- Major brands don’t share more than 1.5 images a day on Instagram.
But what about Twitter? You can tweet as much as you like, right? Well, not quite. It turns out that tweeting more than 50 times a day is (way) too much.
How to Post on Social Media – The Lean Diet
Optimize the value of your social media content and improve engagement rates with the social media content marketing lean diet. Here are the ingredients you’ll need:
- A good understanding of your audience’s content needs and tolerance levels. Derive that from your existing social media data.
- Insight into the type of content your audience prefers. For example, your audience may prefer videos over all other types of content. Few brands have the resources to create original videos every day of the week. Sometimes it’s better to work a long time on a marketing video that can go viral and generate long-term exposure (see such illustrious examples as Dollar Shave Club) than mass produce average content.
- Data that shows you the hours when your audience is most likely to engage with your content.
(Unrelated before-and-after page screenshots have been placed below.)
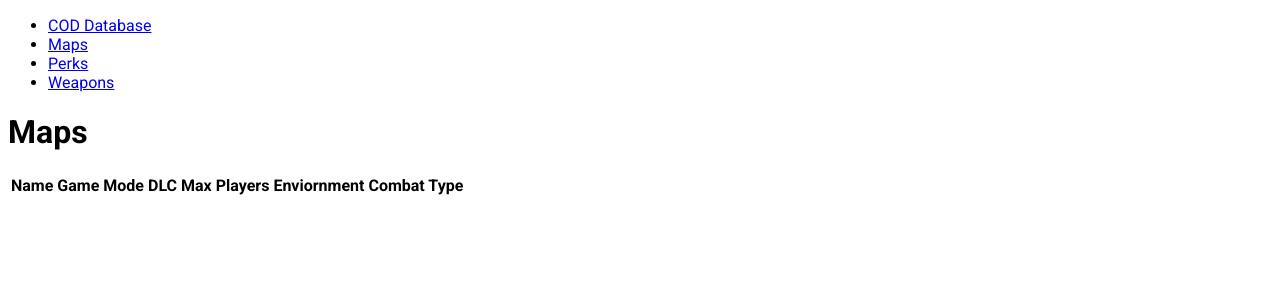
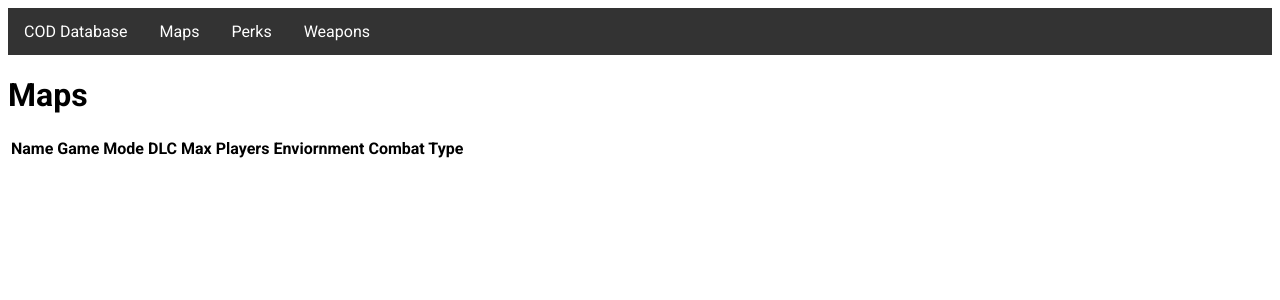
Before and after one commit to kpreilly/CS-340-Project, a Node project: template views/map.handlebars in a window 1280 px wide. Shown: the top 300 px of the page. Run offline with Node 20 templates, Linux system fonts and the light colour scheme; the template is opened without the code that fills it, so the values that code supplies are empty; some libraries are stand-ins or nearby versions.

Commit message:
updated stylesheets

```diff
--- a/public/stylesheets/styles.css
+++ b/public/stylesheets/styles.css
@@ -3,3 +3,27 @@
 body {
     font-family: 'Roboto', sans-serif;
 }
+
+.navBar {
+    list-style-type: none;
+    margin: 0;
+    padding: 0;
+    overflow: hidden;
+    background-color: #333;
+}
+
+.navEle {
+    float: left;
+}
+
+.navEle > a {
+    display: block;
+    color: white;
+    text-align: center;
+    padding: 14px 16px;
+    text-decoration: none;
+}
+
+.navEle > a:hover {
+    background-color: #111;
+}
--- a/views/layouts/main.handlebars
+++ b/views/layouts/main.handlebars
@@ -10,7 +10,7 @@
 <body>
     <!-- Navigation Bar-->
     <ul class="navBar">
-        <li class="home"><a href="index">COD Database</a></li>
+        <li id="home" class="navEle"><a href="index">COD Database</a></li>
         <li class="navEle"><a href="map">Maps</a></li>
         <li class="navEle"><a href="perk">Perks</a></li>
         <li class="navEle"><a href="weapon">Weapons</a></li>
```
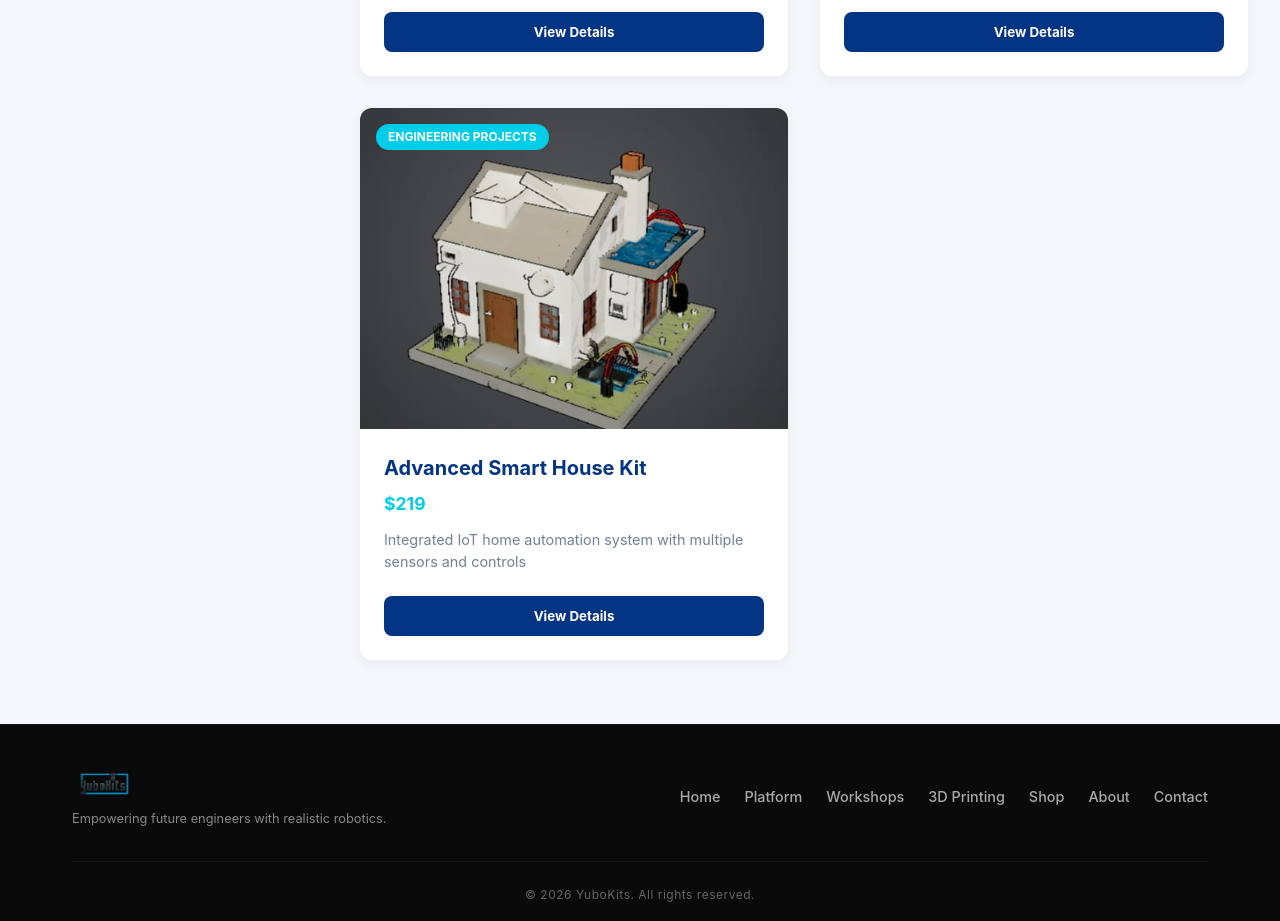
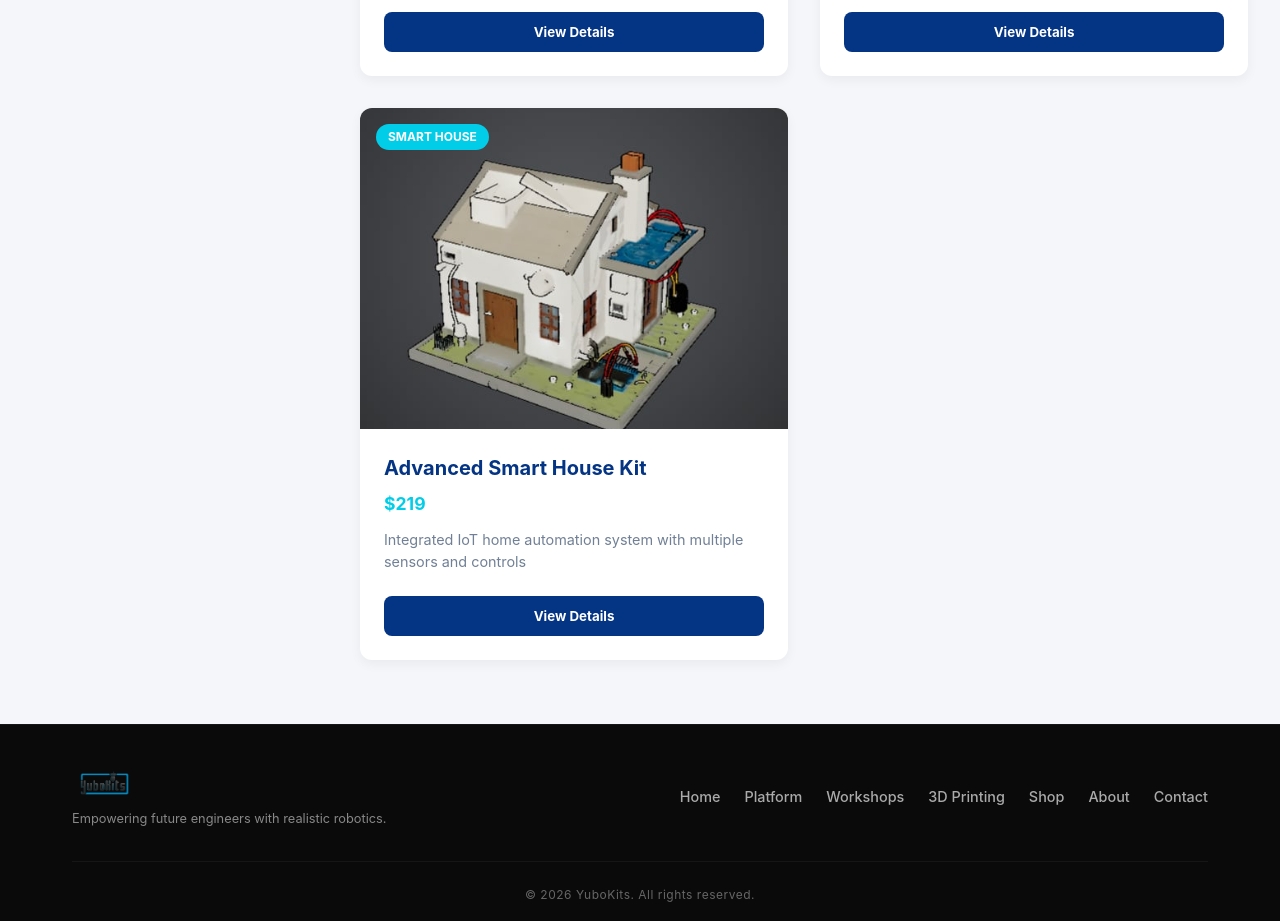
Before and after one commit to aminekhedher/YuboKits1, a React (Vite) app: page /shop in a window 1280 px wide. Shown: the part 3300-4221 px from the top of the page. Built offline with nearby package versions, Linux system fonts and the light colour scheme.

Commit message:
Update Shop: Moved Advanced Smart House Kit to its own 'Smart House' category

```diff
--- a/src/data/productsData.js
+++ b/src/data/productsData.js
@@ -199,7 +199,7 @@ export const products = [
     {
         id: 12,
         name: "Advanced Smart House Kit",
-        category: "Engineering Projects",
+        category: "Smart House",
         price: "$219",
         description: "Integrated IoT home automation system with multiple sensors and controls",
         fullDescription: "Step into the world of IoT. The Advanced Smart House Kit allows you to build a fully automated miniature home. Control lighting, monitor temperature, and secure the premises using RFID technology. A perfect deep-dive into modern smart home engineering.",
```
In this way, you can publish your content at the right time and eliminate the need to post all the time just to make sure it gets seen.
- A content automation tool that allows you to schedule posts at the right time. You can try Buffer or Hootsuite.
- A strategy for creating content that invites participation in the form of comments, shares, or user-generated content. A post that asks users to come up with their own responses can stay fresh for days or even weeks. It can also generate a steady source of content, backlinks, and shares.
The real danger with social media content marketing is posting more than you have to for marketing’s sake. More isn’t always better, and that’s definitely true on social media, where users value authentic content over rehashed content. The simplest way to tell if you’re posting too much is to monitor’s your audience response.
If you’re not happy with it, try the lean social media content diet. It may prove yet again that in this case too, less is more.
Have you enjoyed this post? We sure hope so! Come back next week for more tips on social media content marketing.